=== Extracted material ===
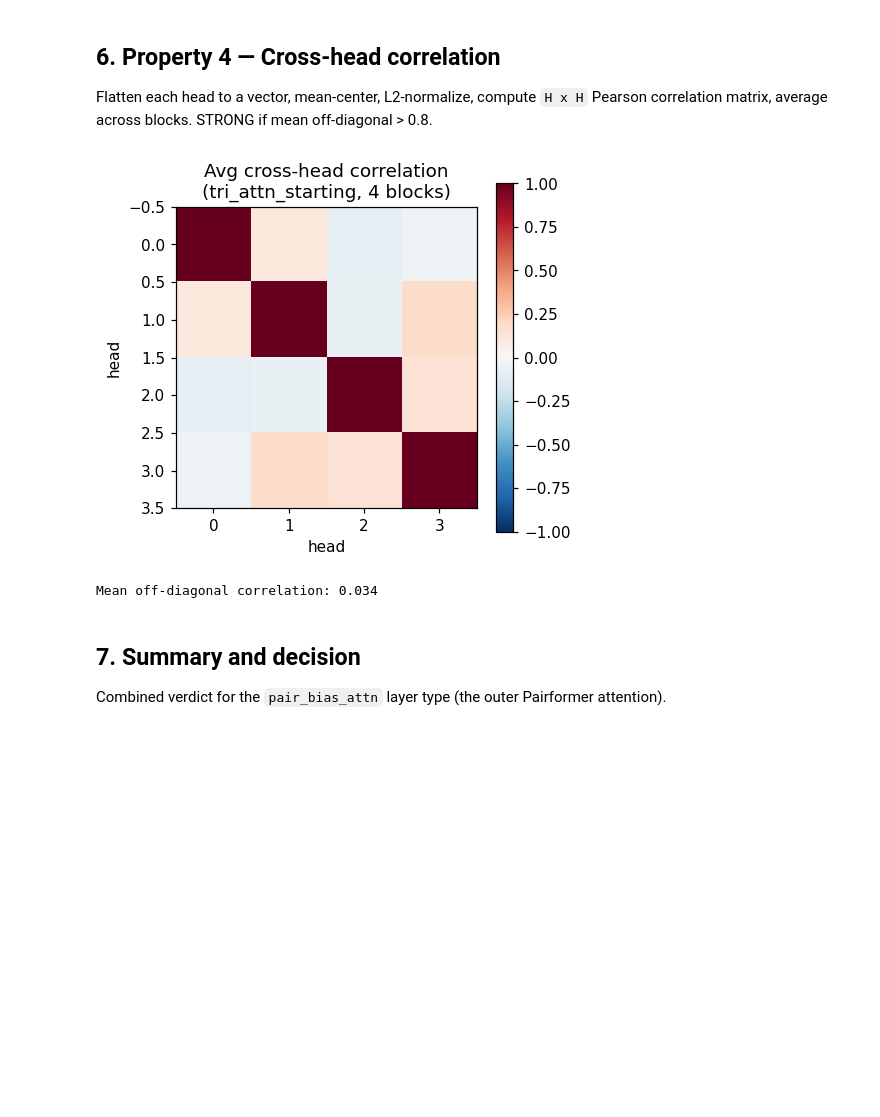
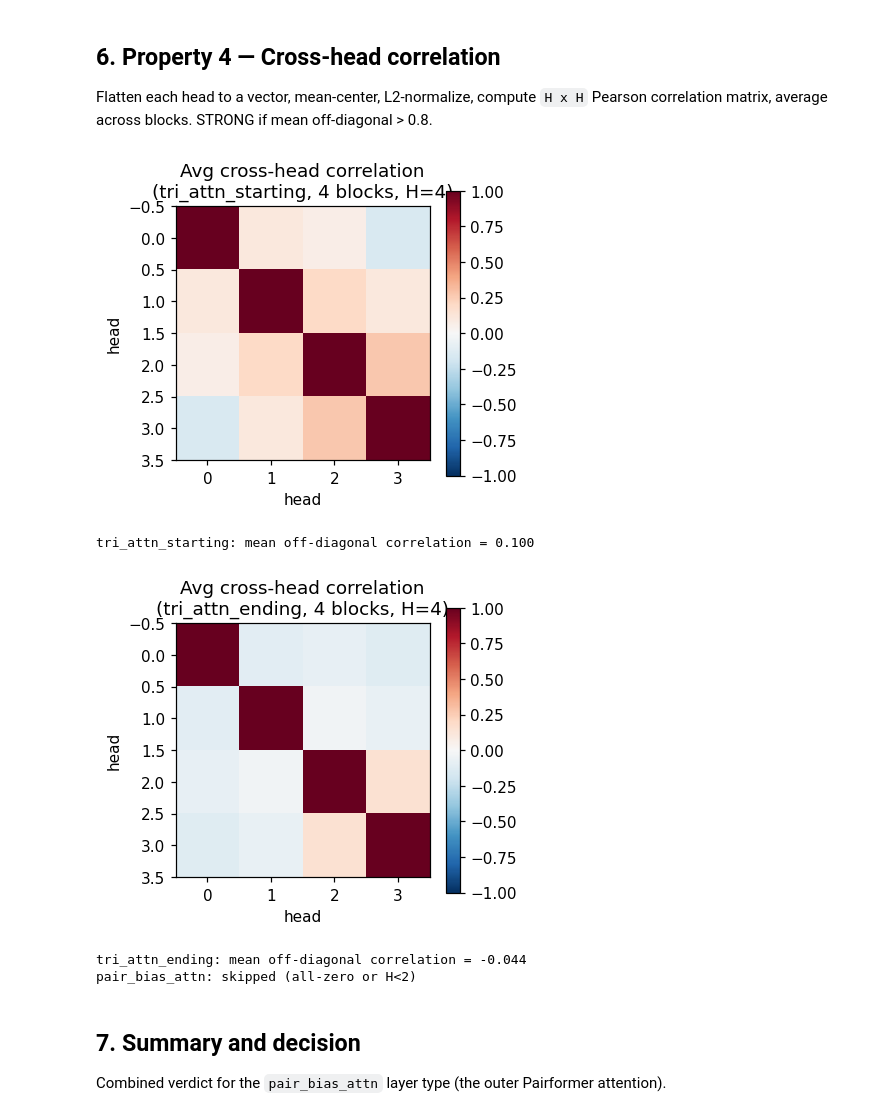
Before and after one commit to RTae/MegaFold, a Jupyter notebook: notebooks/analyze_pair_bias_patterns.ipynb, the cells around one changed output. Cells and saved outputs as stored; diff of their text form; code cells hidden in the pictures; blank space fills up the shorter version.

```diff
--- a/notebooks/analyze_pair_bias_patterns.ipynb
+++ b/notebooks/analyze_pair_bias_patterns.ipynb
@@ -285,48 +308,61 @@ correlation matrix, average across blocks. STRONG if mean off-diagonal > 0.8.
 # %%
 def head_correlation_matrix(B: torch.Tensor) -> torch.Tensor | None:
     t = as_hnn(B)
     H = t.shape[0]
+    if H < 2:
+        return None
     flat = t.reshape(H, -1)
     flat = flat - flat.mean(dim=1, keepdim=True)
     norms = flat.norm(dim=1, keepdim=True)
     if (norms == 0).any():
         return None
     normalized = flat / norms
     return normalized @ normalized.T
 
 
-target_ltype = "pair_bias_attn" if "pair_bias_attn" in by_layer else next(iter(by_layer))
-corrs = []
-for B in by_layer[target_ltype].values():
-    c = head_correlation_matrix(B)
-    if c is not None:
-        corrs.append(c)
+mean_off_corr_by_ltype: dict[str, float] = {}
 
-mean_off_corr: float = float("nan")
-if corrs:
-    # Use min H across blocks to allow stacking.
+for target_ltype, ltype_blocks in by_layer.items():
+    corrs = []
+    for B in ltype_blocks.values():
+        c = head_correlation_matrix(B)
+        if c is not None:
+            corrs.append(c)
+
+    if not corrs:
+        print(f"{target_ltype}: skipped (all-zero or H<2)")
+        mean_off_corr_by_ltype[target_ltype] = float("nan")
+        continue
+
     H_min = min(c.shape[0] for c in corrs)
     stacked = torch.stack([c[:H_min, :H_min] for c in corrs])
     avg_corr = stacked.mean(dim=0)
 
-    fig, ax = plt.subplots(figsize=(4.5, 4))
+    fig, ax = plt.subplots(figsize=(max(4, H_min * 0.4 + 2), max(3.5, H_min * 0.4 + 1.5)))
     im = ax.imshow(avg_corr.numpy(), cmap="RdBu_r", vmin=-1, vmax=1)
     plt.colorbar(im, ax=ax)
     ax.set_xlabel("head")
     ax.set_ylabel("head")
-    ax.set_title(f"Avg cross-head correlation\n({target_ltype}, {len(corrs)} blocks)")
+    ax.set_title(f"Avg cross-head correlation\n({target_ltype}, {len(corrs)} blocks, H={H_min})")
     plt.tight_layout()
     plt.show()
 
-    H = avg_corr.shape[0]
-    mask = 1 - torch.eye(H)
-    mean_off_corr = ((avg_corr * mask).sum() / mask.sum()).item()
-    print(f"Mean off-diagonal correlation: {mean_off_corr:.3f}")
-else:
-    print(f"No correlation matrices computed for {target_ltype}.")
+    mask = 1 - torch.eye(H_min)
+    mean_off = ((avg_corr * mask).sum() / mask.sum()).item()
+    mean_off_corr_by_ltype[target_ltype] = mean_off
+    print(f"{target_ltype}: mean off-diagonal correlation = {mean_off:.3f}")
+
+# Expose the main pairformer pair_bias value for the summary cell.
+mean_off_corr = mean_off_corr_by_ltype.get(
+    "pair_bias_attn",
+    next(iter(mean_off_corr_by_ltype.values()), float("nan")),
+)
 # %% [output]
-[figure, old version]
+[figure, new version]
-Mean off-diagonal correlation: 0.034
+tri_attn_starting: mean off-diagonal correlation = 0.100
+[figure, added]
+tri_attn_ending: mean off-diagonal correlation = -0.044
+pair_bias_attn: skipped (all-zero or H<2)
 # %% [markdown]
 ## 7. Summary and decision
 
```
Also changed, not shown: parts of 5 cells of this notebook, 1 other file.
===
* Your assignment: Some lines above hold the word "None". Copy all of them.

* Reply:
 def head_correlation_matrix(B: torch.Tensor) -> torch.Tensor | None:
+        return None
         return None
-    if c is not None:
+        if c is not None:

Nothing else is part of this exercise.